Cut strips of construction paper and put out some art supplies for students. Stickers are a must with this activity! This art supply helps break up the day but still relates back to reading.

Reading Freeze Tag

Do you know how to play a regular boring game of freeze tag? Basically, the students are chased by a child that is It. If the person that is It tags a student, that student is frozen until someone else un-tags them.

To make it Reading Freeze Tag, students carry around a book with them while they are running around. If they need a break, they can open their books and start reading really loud. If a child is reading, they cannot be tagged by the person that is It.

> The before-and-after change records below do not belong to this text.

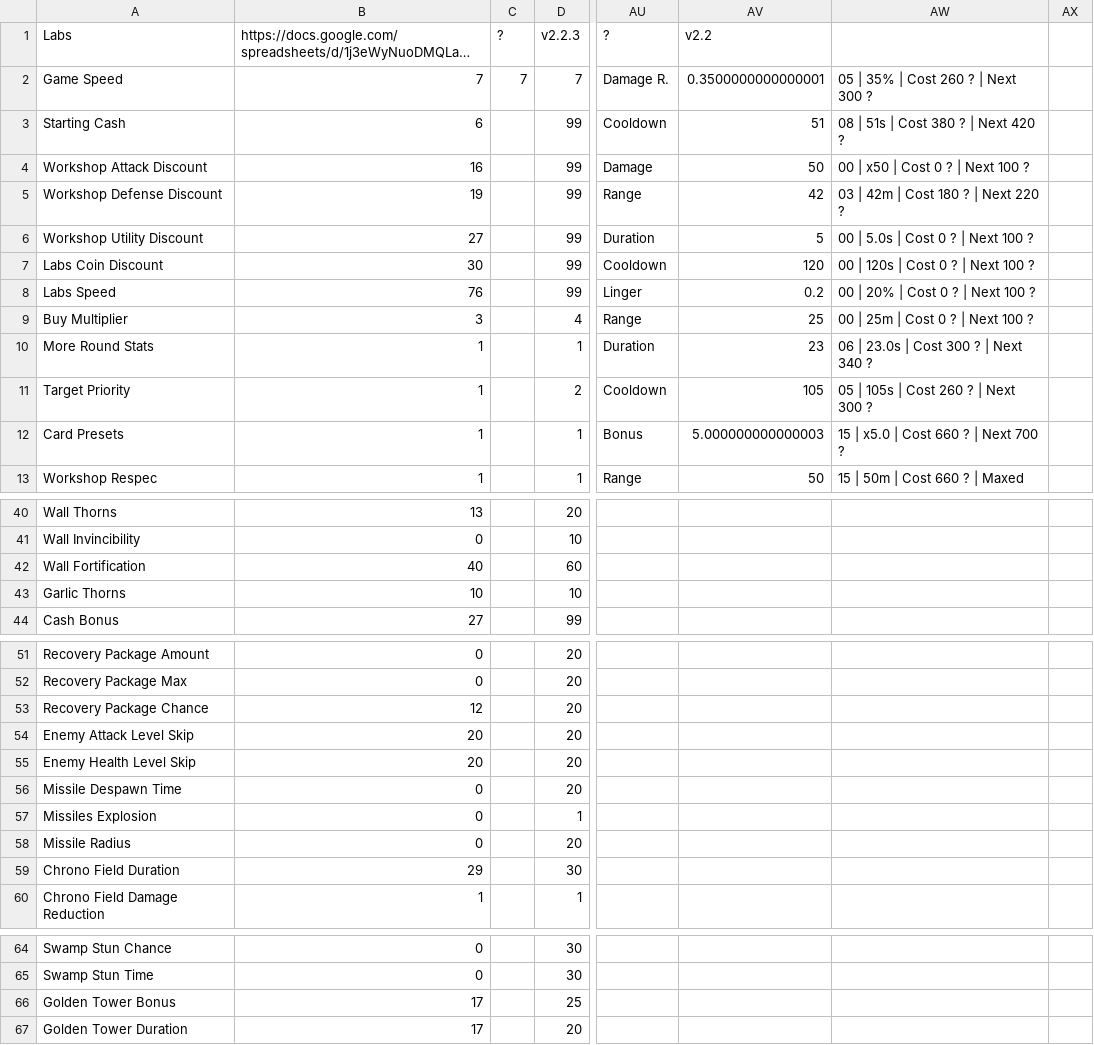
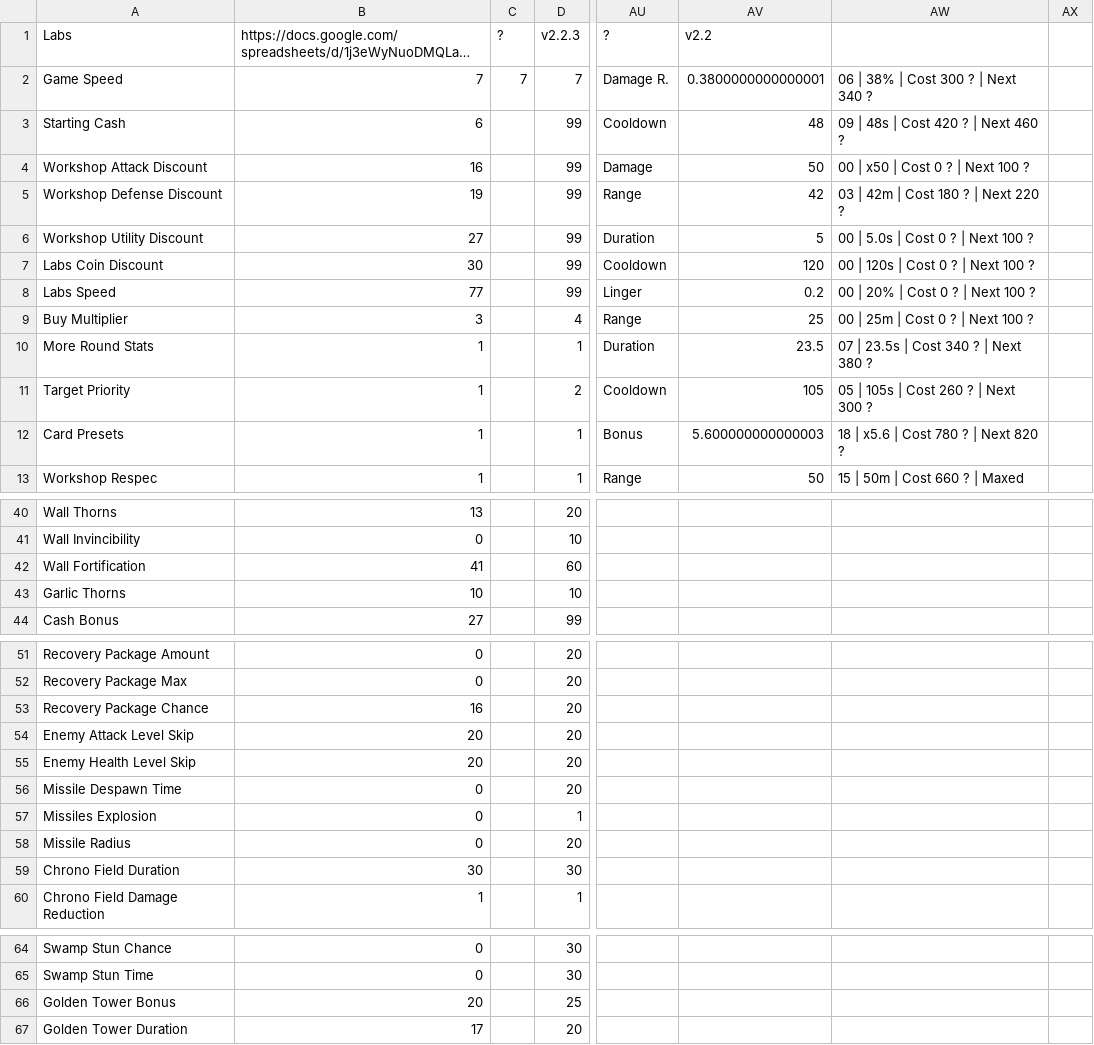
Before and after one commit to hwatson14/tower-sim-data, a CSV file: _IDS.csv, drawn as a sheet; only a part is shown, gaps mark what is left out; long unchanged cells end in …; the diff names each change by its address in the sheet, - before the commit and + after, or states it on an @@ line.

Commit message:
Update _IDS.csv (2026-01-14T14:26:17.865Z)

```diff
--- a/_IDS.csv
+++ b/_IDS.csv
-AV2: 0.3500000000000001
+AV2: 0.3800000000000001
-AW2: 05 | 35% | Cost 260 ? | Next 300 ?
+AW2: 06 | 38% | Cost 300 ? | Next 340 ?
-AV3: 51
+AV3: 48
-AW3: 08 | 51s | Cost 380 ? | Next 420 ?
+AW3: 09 | 48s | Cost 420 ? | Next 460 ?
-B8: 76
+B8: 77
-AV10: 23
+AV10: 23.5
-AW10: 06 | 23.0s | Cost 300 ? | Next 340 ?
+AW10: 07 | 23.5s | Cost 340 ? | Next 380 ?
-AV12: 5.000000000000003
+AV12: 5.600000000000003
-AW12: 15 | x5.0 | Cost 660 ? | Next 700 ?
+AW12: 18 | x5.6 | Cost 780 ? | Next 820 ?
-B42: 40
+B42: 41
-B53: 12
+B53: 16
-B59: 29
+B59: 30
-B66: 17
+B66: 20
```
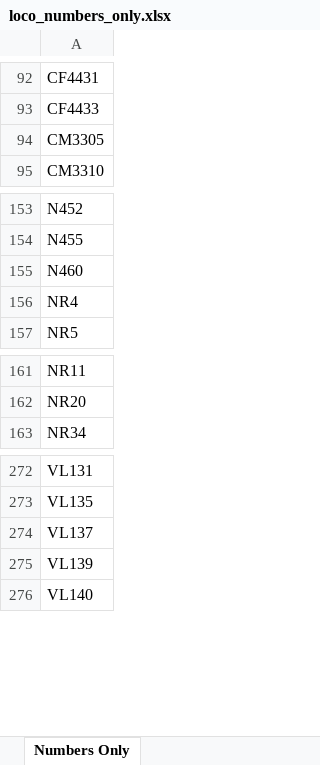
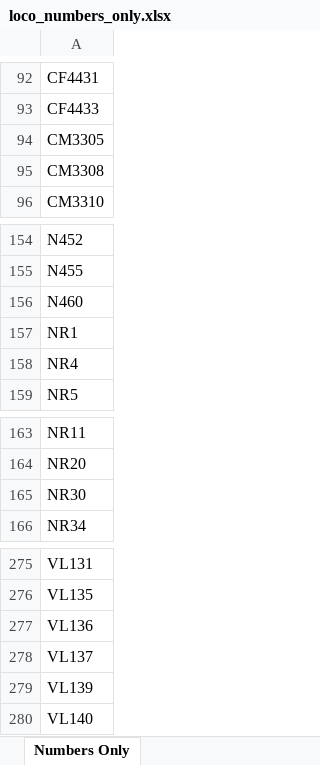
Before and after one commit to grahame21/railops-backend, an Excel workbook: static/downloads/loco_numbers_only.xlsx, sheet Numbers Only, drawn as a sheet; only a part is shown, gaps mark what is left out; values as stored, in another font and other column widths than the file's, no borders; the diff names each change by its address in the sheet, - before the commit and + after, or states it on an @@ line.

```diff
--- a/static/downloads/loco_numbers_only.xlsx (sheet Numbers Only)
+++ b/static/downloads/loco_numbers_only.xlsx (sheet Numbers Only)
+row 95: CM3308
+row 157: NR1
+row 165: NR30
+row 277: VL136
```
Also changed, not shown: static/downloads/loco_database.xlsx, 11 other files.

I love this game because it definitely gets students moving and grooving!

Book Worms

All these activities are exhausting. Sometimes a little treat is needed to get you through the day. Might I suggest Book Worms? All you need are gummy worms and a container to keep them in. These are perfect as rewards for Power Hours or just a treat while reading during the day.

Flashlight Reading

I keep a collection of flashlights on hand to use throughout the school year. I have gathered most of them from my dad. We have a Harbor Freight nearby. There are ALWAYS coupons for free ones in the ads with no purchase necessary. He would go until I had an entire set. I also got mini ones from a Donors Choose project. 

For Flashlight Reading, just turn the lights out and spread out. It's amazing how focused on reading students can be with just a flashlight!

Musical Books

Put out books or book bins. Turn on some music and have students walk around the classroom. When the music stops, students find a seat and start reading. This is a great way to introduce students to new genres or books. It whets the appetite of the students. It's amazing how many of these books are checked out later on!

Change Locations

Sometimes you just need to move around the school and find a new location to read. This can be the cafeteria, gym, outside, etc. Students can see that you really can read anywhere as long as you have a book on hand. Of these choices, I especially recommend reading outside. It's a nice change of pace and great to have fresh air!

So, have you ever thought about having a Read-a-Thon? I hope this encourages you to take a whole day, or at least a half-day to try because a Read-a-thon: Encourages Reading and Allows You to Have Fun!

The end of the school year is exhausting! Spice it up with a Read-a-thon! This activity encourages reading in your students! There are low prep/no prep suggestions of ways to get students reading throughout the day. There are many different fun games and other activities that will foster student engagement. There is also a FREEBIE included. #confessionsofafrazzledteacher #reading #readingteachers {Elementary Students, Kindergarten, First, Second, Third, and Fourth Grades}


  1. Thank you for sharing all of these wonderful ideas! Very useful!

  2. Very cool, Beth. I can't wait to try some of these ideas before my school year ends.